[Source data]
■ ■ ■ ■

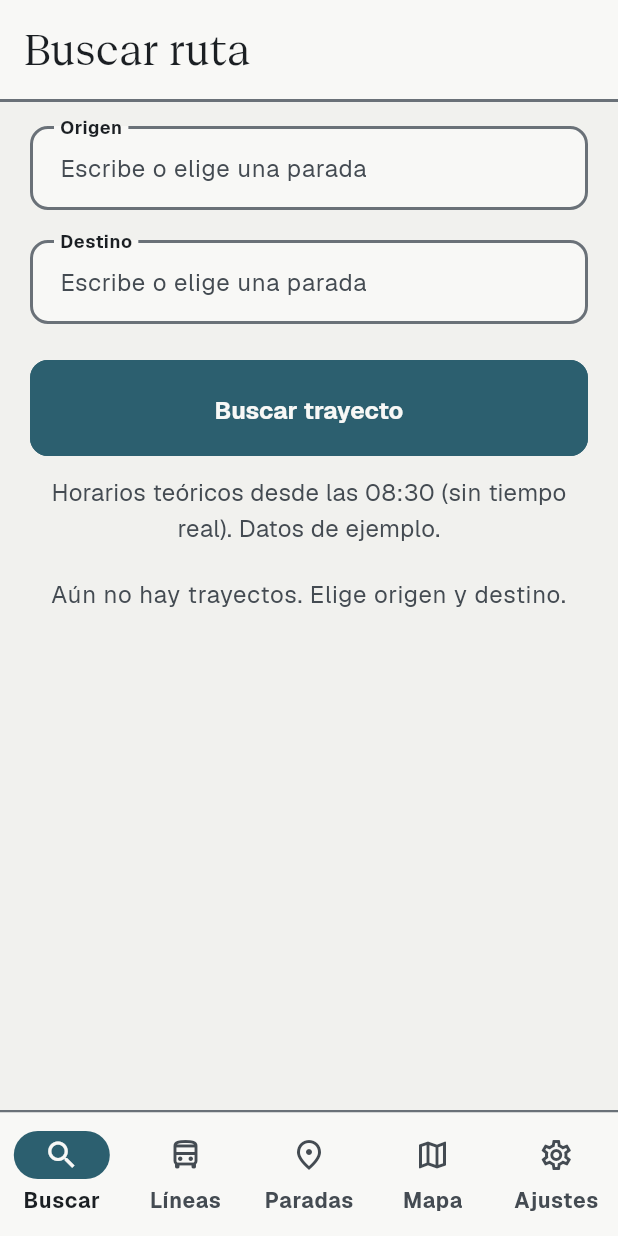
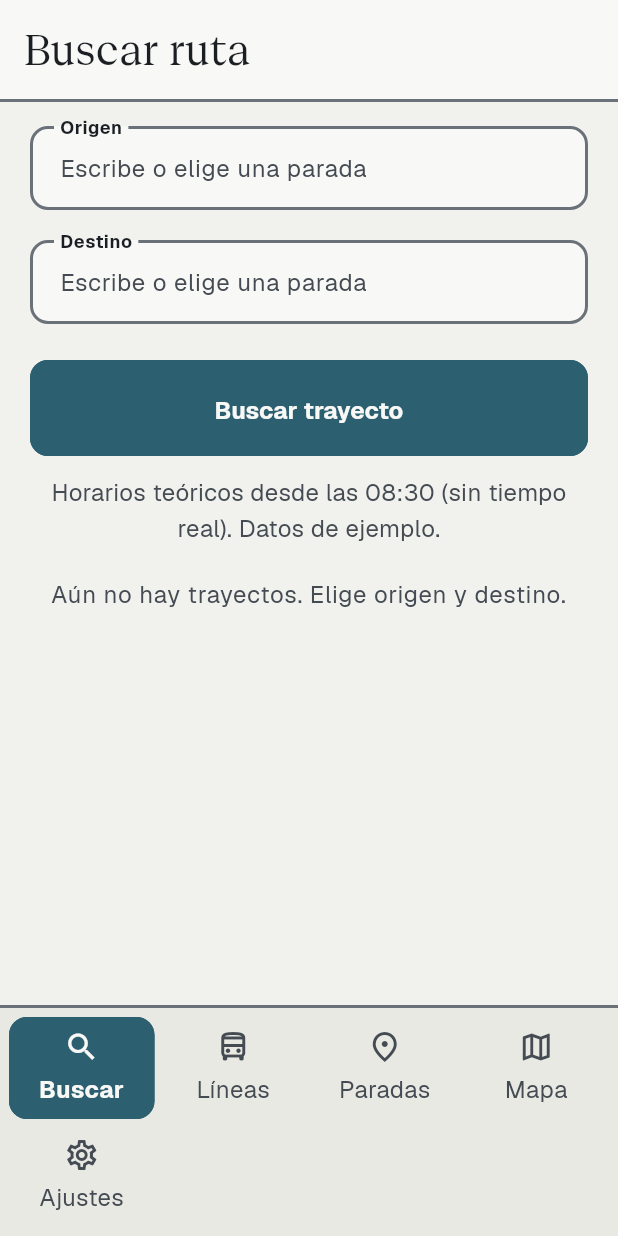
Before and after one commit to Sekahy48/RutaFacil, a Flutter app: the screen it shows after launch, on a phone screen of 412 x 824 dp. Run offline on Flutter 3.47's test engine with Material 3 defaults, Android fonts, the phone set to English and light mode, and no system bars; our stand-ins replace flutter_map, latlong2; project files that could hold a hidden picture were left out.

Commit message:
Barra inferior sin límite de escala: se reparte en filas con texto grande
Co-Authored-By: Claude Opus 5.5 <noreply@anthropic.com>

```diff
--- a/lib/ui/armazon.dart
+++ b/lib/ui/armazon.dart
@@ -3,8 +3,6 @@
 // Cada pestaña tiene su propio Navigator para que los detalles (P3, P5)
 // se abran sin perder la barra. El seguimiento (P7) se abre por encima,
 // en el Navigator raíz, y por eso no muestra la barra.
-
-import 'dart:math' as math;
 
 import 'package:flutter/material.dart';
 import 'package:flutter/services.dart';
@@ -15,6 +13,8 @@ import 'pantallas/p2_lineas.dart';
 import 'pantallas/p4_paradas.dart';
 import 'pantallas/p6_mapa.dart';
 import 'pantallas/p8_ajustes.dart';
+import 'comunes.dart';
+import 'tema.dart';
 
 class Armazon extends StatefulWidget {
   const Armazon({super.key});
@@ -90,6 +90,9 @@ class _ArmazonState extends State<Armazon> {
   }
 }
 
+/// Barra inferior propia (no NavigationBar): crece con el texto sin límite.
+/// Si las cinco etiquetas no caben en una fila, se reparten en dos filas
+/// (3 + 2) o más, de modo que ninguna palabra se corte ni se recorte.
 class _BarraInferior extends StatelessWidget {
   const _BarraInferior({required this.seleccionada, required this.onSeleccion});
 
@@ -104,37 +107,158 @@ class _BarraInferior extends StatelessWidget {
     (Icons.settings_outlined, 'Ajustes', 'Ajustes'),
   ];
 
+  /// Número de columnas tal que la etiqueta más ancha quepa entera.
+  int _columnas(BuildContext context, double ancho) {
+    final escalador = MediaQuery.textScalerOf(context);
+    var maximo = 0.0;
+    for (final (_, texto, _) in _destinos) {
+      final tp = TextPainter(
+        text: TextSpan(
+          text: texto,
+          style: kEstiloEtiqueta.copyWith(fontWeight: FontWeight.w700),
+        ),
+        textDirection: TextDirection.ltr,
+        textScaler: escalador,
+        maxLines: 1,
+      )..layout();
+      if (tp.width > maximo) maximo = tp.width;
+      tp.dispose();
+    }
+    // 8 dp de margen a cada lado del texto + 4 dp de separación.
+    final necesario = maximo + 2 * kEspacio + 4;
+    for (var n = _destinos.length; n > 1; n--) {
+      if (ancho / n >= necesario) return n;
+    }
+    return 1;
+  }
+
   @override
   Widget build(BuildContext context) {
-    final mq = MediaQuery.of(context);
-    // Cinco pestañas en una fila no caben con texto al 200 %. Se limita la
-    // escala de esta barra a 1,3× para que no se recorte; el resto de la app
-    // sí escala hasta 200 %. TalkBack lee la etiqueta completa.
-    final escala = math.min(mq.textScaler.scale(14) / 14, 1.3);
-    final esquema = Theme.of(context).colorScheme;
-    return MediaQuery(
-      data: mq.copyWith(textScaler: TextScaler.linear(escala)),
-      child: DecoratedBox(
-        position: DecorationPosition.foreground,
+    final p = context.paleta;
+    return Material(
+      color: p.pestanaInactiva,
+      child: Container(
         decoration: BoxDecoration(
-          border: Border(top: BorderSide(color: esquema.outline, width: 1.5)),
+          border: Border(
+            top: BorderSide(color: p.borde, width: kBorde),
+          ),
         ),
-        child: NavigationBar(
-          selectedIndex: seleccionada,
-          onDestinationSelected: onSeleccion,
-          labelBehavior: NavigationDestinationLabelBehavior.alwaysShow,
-          height: 64 + 20 * escala,
-          destinations: [
-            for (final (icono, texto, tooltip) in _destinos)
-              NavigationDestination(
-                icon: Icon(icono),
-                selectedIcon: Icon(icono, weight: 700),
-                label: texto,
-                tooltip: tooltip,
-              ),
-          ],
+        child: SafeArea(
+          top: false,
+          child: Padding(
+            padding: const EdgeInsets.all(4),
+            child: LayoutBuilder(
+              builder: (context, restr) {
+                final n = _columnas(context, restr.maxWidth);
+                final ancho = (restr.maxWidth / n).floorToDouble();
+                return Semantics(
+                  container: true,
+                  explicitChildNodes: true,
+                  child: Wrap(
+                    children: [
+                      for (var i = 0; i < _destinos.length; i++)
+                        SizedBox(
+                          width: ancho,
+                          child: _Pestana(
+                            icono: _destinos[i].$1,
+                            texto: _destinos[i].$2,
+                            etiqueta: _destinos[i].$3,
+                            indice: i,
+                            total: _destinos.length,
+                            activa: i == seleccionada,
+                            onTap: () => onSeleccion(i),
+                          ),
+                        ),
+                    ],
+                  ),
+                );
+              },
+            ),
+          ),
         ),
       ),
     );
   }
 }
+
+/// Pestaña: activa = relleno de acento + negrita; inactiva = sin relleno.
+class _Pestana extends StatelessWidget {
+  const _Pestana({
+    required this.icono,
+    required this.texto,
+    required this.etiqueta,
+    required this.indice,
+    required this.total,
+    required this.activa,
+    required this.onTap,
+  });
+
+  final IconData icono;
+  final String texto;
+  final String etiqueta;
+  final int indice;
+  final int total;
+  final bool activa;
+  final VoidCallback onTap;
+
+  @override
+  Widget build(BuildContext context) {
+    final p = context.paleta;
+    final color = activa ? p.sobreAcento : p.textoSecundario;
+    return Padding(
+      padding: const EdgeInsets.all(2),
+      child: Semantics(
+        container: true,
+        button: true,
+        selected: activa,
+        label: 'Pestaña $etiqueta, ${indice + 1} de $total',
+        onTap: onTap,
+        excludeSemantics: true,
+        child: Tooltip(
+          message: etiqueta,
+          excludeFromSemantics: true,
+          child: Material(
+            color: activa ? p.acento : Colors.transparent,
+            shape: RoundedRectangleBorder(
+              borderRadius: kRadioBorde,
+              side: activa
+                  ? BorderSide(color: p.acento, width: kBorde)
+                  : BorderSide.none,
+            ),
+            child: Tocable(
+              onTap: onTap,
+              anilloDentro: true,
+              child: ConstrainedBox(
+                constraints: const BoxConstraints(minHeight: 64),
+                child: Padding(
+                  padding: const EdgeInsets.symmetric(
+                    horizontal: 4,
+                    vertical: kEspacio,
+                  ),
+                  child: Column(
+                    mainAxisSize: MainAxisSize.min,
+                    mainAxisAlignment: MainAxisAlignment.center,
+                    children: [
+                      Icon(icono, color: color),
+                      const SizedBox(height: 4),
+                      Text(
+                        texto,
+                        textAlign: TextAlign.center,
+                        style: kEstiloEtiqueta.copyWith(
+                          color: color,
+                          fontWeight: activa
+                              ? FontWeight.w700
+                              : FontWeight.w400,
+                        ),
+                      ),
+                    ],
+                  ),
+                ),
+              ),
+            ),
+          ),
+        ),
+      ),
+    );
+  }
+}
```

■ ■ ■ ■

▶ [GOAL OF THE EXERCISE]:
What lines in the entries above hold "dart"? Copy every one.

▶ [WRITTEN SOLUTION]:
--- a/lib/ui/armazon.dart
+++ b/lib/ui/armazon.dart
-import 'dart:math' as math;
 import 'package:flutter/material.dart';
 import 'package:flutter/services.dart';
@@ -15,6 +13,8 @@ import 'pantallas/p2_lineas.dart';
 import 'pantallas/p4_paradas.dart';
 import 'pantallas/p6_mapa.dart';
 import 'pantallas/p8_ajustes.dart';
+import 'comunes.dart';
+import 'tema.dart';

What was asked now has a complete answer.